One can do this with a stranger. Too near, and the perspective is lost. Only the far can be near.
A sound–a knock, intimation only–had come from the inner door. And there she was in her blue yukata exactly like my own–the only wear in a Japanese inn–bowing to me, like a branch bending.
“It is permitted to practice my little English?”
I rise and become another branch. “It is permitted.”
And so we kneel before each other, the foot-square mirror at which I make my toilet reflecting each in turn.
There is no need for us to commend the cherry-blossoms–they are doing no more than their duty. Nor to chatter about the shrine at Ise.
Neither of us is a tourist.
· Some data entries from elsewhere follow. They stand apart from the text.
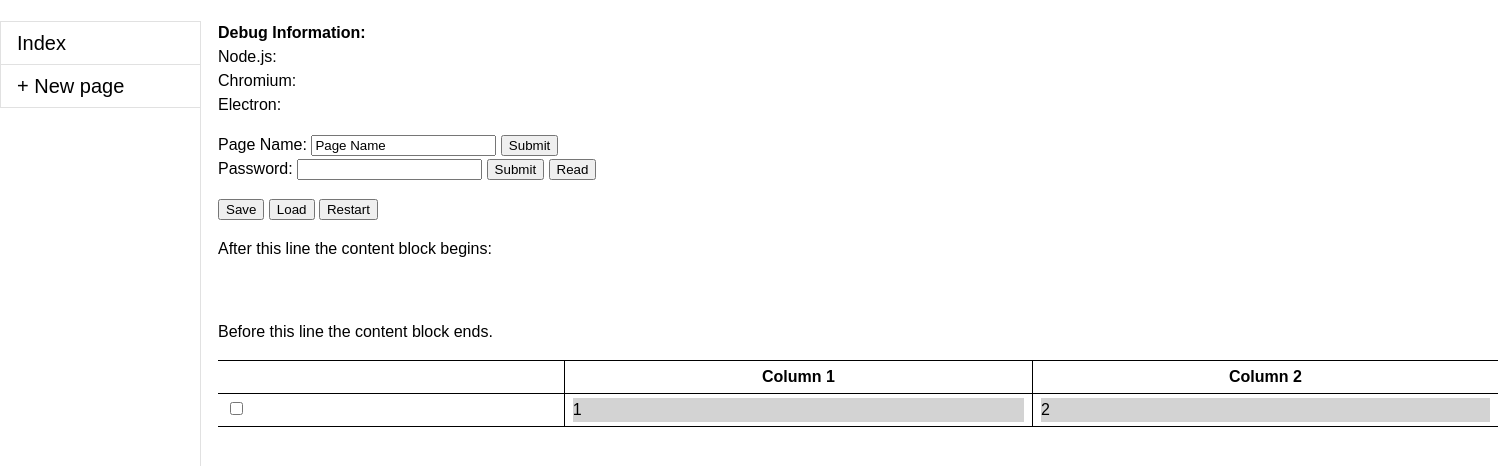
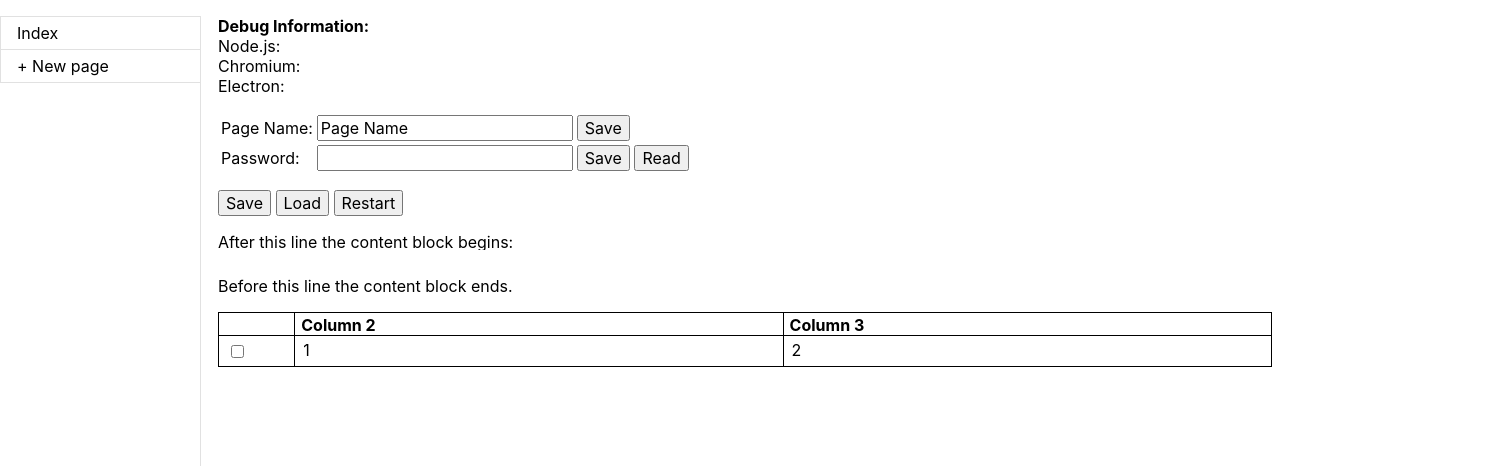
Before and after one commit to mraht-apps/notie, an Electron app: page index.html in a window 1280 px wide. Shown: the top 466 px of the page, 1498 px wide, since content can reach past the window. Drawn offline with Linux system fonts and the light colour scheme.

Commit message:
PoC: Table

```diff
--- a/css/style.css
+++ b/css/style.css
@@ -1,7 +1,7 @@
-body {
-  font-family: Arial, Helvetica, sans-serif;
+* {
+  font-family: -apple-system, BlinkMacSystemFont, "Segoe UI", Helvetica, "Apple Color Emoji", Arial, sans-serif, "Segoe UI Emoji", "Segoe UI Symbol";
+  -webkit-font-smoothing: auto;
   font-size: 16px;
-  line-height: 1.5;
 }
 
 .navbar {
@@ -18,7 +18,6 @@ body {
 .navbar a {
   padding: 6px 8px 6px 16px;
   text-decoration: none;
-  font-size: 20px;
   color: #000;
   display: block;
   background: #fff;
@@ -49,16 +48,16 @@ body {
   padding-left: 10px;
 }
 
-textarea {
-  font-family: Arial, Helvetica, sans-serif;
-  font-size: 16px;
-  line-height: 1.5;
+textarea, div[contenteditable="true"] {
   width: 100%;
-  height: 100%;
+
+  border: none;
+  overflow: auto;
+  outline: none;
   resize: none;
-  border: 0px;
+  margin: -2px;
+
+  -webkit-box-shadow: none;
+  -moz-box-shadow: none;
+  box-shadow: none;
 }
-
-div[contenteditable="true"] {
-  background-color: lightgrey;
-}
--- a/css/table.css
+++ b/css/table.css
@@ -1,54 +1,37 @@
-table {
+.contentTable {
+  width: 100%;
   border-collapse: collapse;
-  position: absolute;
-  width: 100%;
-}
-table th,
-td {
-  border: 1px solid black;
-  padding: 4px 8px 4px 8px;
+  overflow: hidden;
 }
 
-table tr th:first-child,
-td:first-child {
-  border-left: 0;
+.contentTable th {
+  text-align: left;
 }
 
-table tr th:last-child,
-td:last-child {
-  border-right: 0;
+.contentTable th,
+.contentTable td {
+  border: 1px solid black;
+  padding: 4px 8px 2px 8px;
 }
 
-th,
-td {
-  min-width: 50px;
+.contentTable .columnResizeSeparator {
+  top: 0;
+  right: -3px;
+  width: 5px;
+  position: absolute;
+  z-index: 1;
+  cursor: col-resize;
+  user-select: none;
+
+  -webkit-transition: all 200ms ease-out 0s;
+  -moz-transition: all 200ms ease-out 0s;
+  transition: all 200ms ease-out 0s;
 }
 
-tr:first-child:hover {
-  background-color: gainsboro;
-  cursor: pointer;
+.contentTable .div_textarea {
+  -ms-text-overflow: ellipsis;
+  -o-text-overflow: ellipsis;
+  text-overflow: ellipsis;
+  white-space: nowrap;
+  overflow: hidden;
 }
-
-.noCrsr {
-  cursor: pointer;
-}
-
-.borderRight {
-  border-right: 3px solid blue;
-  cursor: col-resize;
-}
-
-.borderLeft {
-  border-left: 3px solid blue;
-  cursor: col-resize;
-}
-
-.div {
-  top: 0;
-  right: -2px;
-  width: 3px;
-  position: absolute;
-  cursor: col-resize;
-  user-select: none;
-  /* background-color: red; */
-}
--- a/index.html
+++ b/index.html
@@ -30,21 +30,22 @@
       Electron: <span id="electron-version"></span>
     </p>
 
-    <div class="container">
-      <form action="#" id="formPagename">
-        <span>Page Name:</span>
-        <label for="pagename"></label><span>
-          <input type="text" name="pagename" id="pagename" value="Page Name"></span>
-        <input type="submit" id="submit" value="Submit">
-      </form>
-      <form action="#" id="formPassword">
-        <span>Password:</span>
-        <label for="password"></label>
-        <input type="password" name="password" id="password">
-        <input type="submit" id="submit" value="Submit">
-        <input type="button" id="btnReadPassword" value="Read" />
-      </form>
-    </div>
+    <table>
+      <tbody>
+        <tr>
+          <td>Page Name:</td>
+          <td><input type="text" name="pagename" id="pagename" value="Page Name"></td>
+          <td><input type="submit" id="btnSubmitPagename" value="Save"></br></td>
+        </tr>
+        <tr>
+          <td>Password:</td>
+          <td><input type="password" name="password" id="password"></td>
+          <td><input type="submit" id="btnSavePassword" value="Save"> <input type="button" id="btnReadPassword"
+              value="Read">
+          </td>
+        </tr>
+      </tbody>
+    </table>
 
     <p>
       <input type="button" id="btnSave" value="Save" />
@@ -55,23 +56,29 @@
     <p>
     <div>After this line the content block begins:</div>
     <div id="content">
-      <textarea class="line" wrap="hard"></textarea>
+      <textarea class="line" rows="1" wrap="hard"></textarea>
     </div>
     <div>Before this line the content block ends.</div>
     </p>
 
-    <p>
-    <table>
+    <!-- <p>
+    <table class="contentTable">
       <thead>
         <tr>
-          <th></th>
-          <th>Column 1</th>
-          <th>Column 2</th>
+          <th>
+            <div contenteditable="true"></div>
+          </th>
+          <th>
+            <div contenteditable="true">Column 1</div>
+          </th>
+          <th>
+            <div contenteditable="true">Column 2</div>
+          </th>
         </tr>
       </thead>
       <tbody>
         <tr>
-          <td><input type="checkbox" /></td>
+          <td><input type="checkbox"></td>
           <td>
             <div contenteditable="true">1</div>
           </td>
@@ -81,7 +88,37 @@
         </tr>
       </tbody>
     </table>
-    </p>
+    </p> -->
+
+    <table class="contentTable">
+      <thead>
+        <tr>
+          <th>
+            <div class="div_textarea" contenteditable="true"></div>
+            <!-- <div class="div_textarea"><textarea class="th_textArea" rows="1"></textarea></div> -->
+          </th>
+          <th>
+            <div class="div_textarea" contenteditable="true">Column 2</div>
+            <!-- <div class="div_textarea"><textarea class="th_textArea" rows="1"></textarea></div> -->
+          </th>
+          <th>
+            <div class="div_textarea" contenteditable="true">Column 3</div>
+            <!-- <div class="div_textarea"><textarea class="th_textArea" rows="1"></textarea></div> -->
+          </th>
+        </tr>
+      </thead>
+      <tbody>
+        <tr>
+          <td><input type="checkbox"></td>
+          <td>
+            <textarea rows="1">1</textarea>
+          </td>
+          <td>
+            <textarea rows="1">2</textarea>
+          </td>
+        </tr>
+      </tbody>
+    </table>
   </div>
 
   <script src="./renderer.js"></script>
--- a/renderer.js
+++ b/renderer.js
@@ -18,12 +18,19 @@ $("#newPage").on("click", function (event) {
   return false;
 });
 
+// Handle pressing ENTER in table column header
+$(".th_textArea").on("keydown", function (event) {
+  if (event.key === "Enter") {
+    event.preventDefault();
+  }
+});
+
 // Only as example for interaction between main.js and renderer.js
 // 1) Submit event in index.html
 // 2) Submit event in renderer.js
 // 3) Submit event in main.js
 // 4) Reply event in renderer.js
-$("#formPagename").on("submit", function (event) {
+$("#btnSubmitPagename").on("click", function (event) {
   event.preventDefault(); // stop the form from submitting
   let pagename = document.getElementById("pagename").value;
   console.log("Call submitForm with pagename " + pagename + "\n");
@@ -36,7 +43,7 @@ $("#formPagename").on("submit", function (event) {
 });
 
 // Save password entered by user
-$("#formPassword").on("submit", function (event) {
+$("#btnSavePassword").on("click", function (event) {
   event.preventDefault(); // stop the form from submitting
 
   const password = $("#password").val();
@@ -120,8 +127,7 @@ for (var i = 0; i < elements.length; i++) {
   });
 }
 
-//var tables = document.getElementsByClassName('flexiCol');
-var tables = $("table");
+var tables = $(".testTable");
 for (var i = 0; i < tables.length; i++) {
   resizableGrid(tables[i]);
 }
@@ -130,8 +136,6 @@ function resizableGrid(table) {
   var row = table.getElementsByTagName("tr")[0],
     cols = row ? row.children : undefined;
   if (!cols) return;
-
-  table.style.overflow = "hidden";
 
   var rowHeight = row.offsetHeight;
 
@@ -151,26 +155,32 @@ function resizableGrid(table) {
       pageX = e.pageX;
 
       var padding = paddingDiff(curCol);
-
       curColWidth = curCol.offsetWidth - padding;
-      if (nxtCol) nxtColWidth = nxtCol.offsetWidth - padding;
     });
 
     $(div).on("mouseover", function (e) {
-      e.target.style.borderRight = "3px solid blue";
+      e.target.style.backgroundColor = "rgba(46, 170, 220, 1)";
     });
 
     $(div).on("mouseout", function (e) {
-      e.target.style.borderRight = "";
+      e.target.style.backgroundColor = "";
     });
 
     $(document).on("mousemove", function (e) {
       if (curCol) {
         var diffX = e.pageX - pageX;
+        let oldWidthStr = curCol.style.width;
+        let sliceIndex = oldWidthStr.indexOf("px");
+        let oldWidth = parseInt(parseInt(oldWidthStr.slice(0, sliceIndex)) + 1);
 
-        if (nxtCol) nxtCol.style.width = nxtColWidth - diffX + "px";
-
-        curCol.style.width = curColWidth + diffX + "px";
+        // TODO: Width changes though real width doesn't change:
+        // Supress adjusting width in this case too
+        let newWidth = curColWidth + diffX;
+        console.log("Width: " + oldWidth + "/" + newWidth);
+        if (oldWidth !== newWidth) {
+          console.log("Change width");
+          curCol.style.width = newWidth + "px";
+        }
       }
     });
 
@@ -186,7 +196,7 @@ function resizableGrid(table) {
   function createDiv(height) {
     var div = document.createElement("div");
     div.style.height = height + "px";
-    div.className = "div";
+    div.className = "columnResizeSeparator";
     return div;
   }
 
```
We are just two women, gone beyond time, our talk a shuttle pulling weft across warp, no beginning, no end to the pattern.
The cauldron of plenty in each of us seethes with its ferment, sweet and bitter–the world to be carried and no plaint made; love to suffer long and be kind, not vaunting, not puffed up; the seed that we carry to be threshed, freed from its crusty husk; the aching question of who we are and for what made, answered only by its echo; the need to stand before the Unknown and never ask to know; to take our leave of the world, head high, no matter how hard the parting; and, coquetry no whit abated, offer the unassuaging mould an acquiescent lip.
Arms crossed, we rock from side to side. Hushing what? Ourselves, perhaps. And again and again she murmurs a word, as a counterpoint to her movement.
“What is it that you are saying? Tell me.”
She rocks and seems to draw it closer, folding the word to her breast.
“A–Wa–Re.” She stresses the syllables, as though teaching a child.
“A–Wa–Re. It means, in our tongue, The Pity of Things.”
I look at her long and in silence. Then I rise and bow.
“Do you know that what you have said is our word ‘Aware’?”
She looks at me long and in silence. Then she, too, rises and bows. And at the door bows again.
There is nothing to say. We say nothing.
Pamela Travers from her article Zen Moments / 1987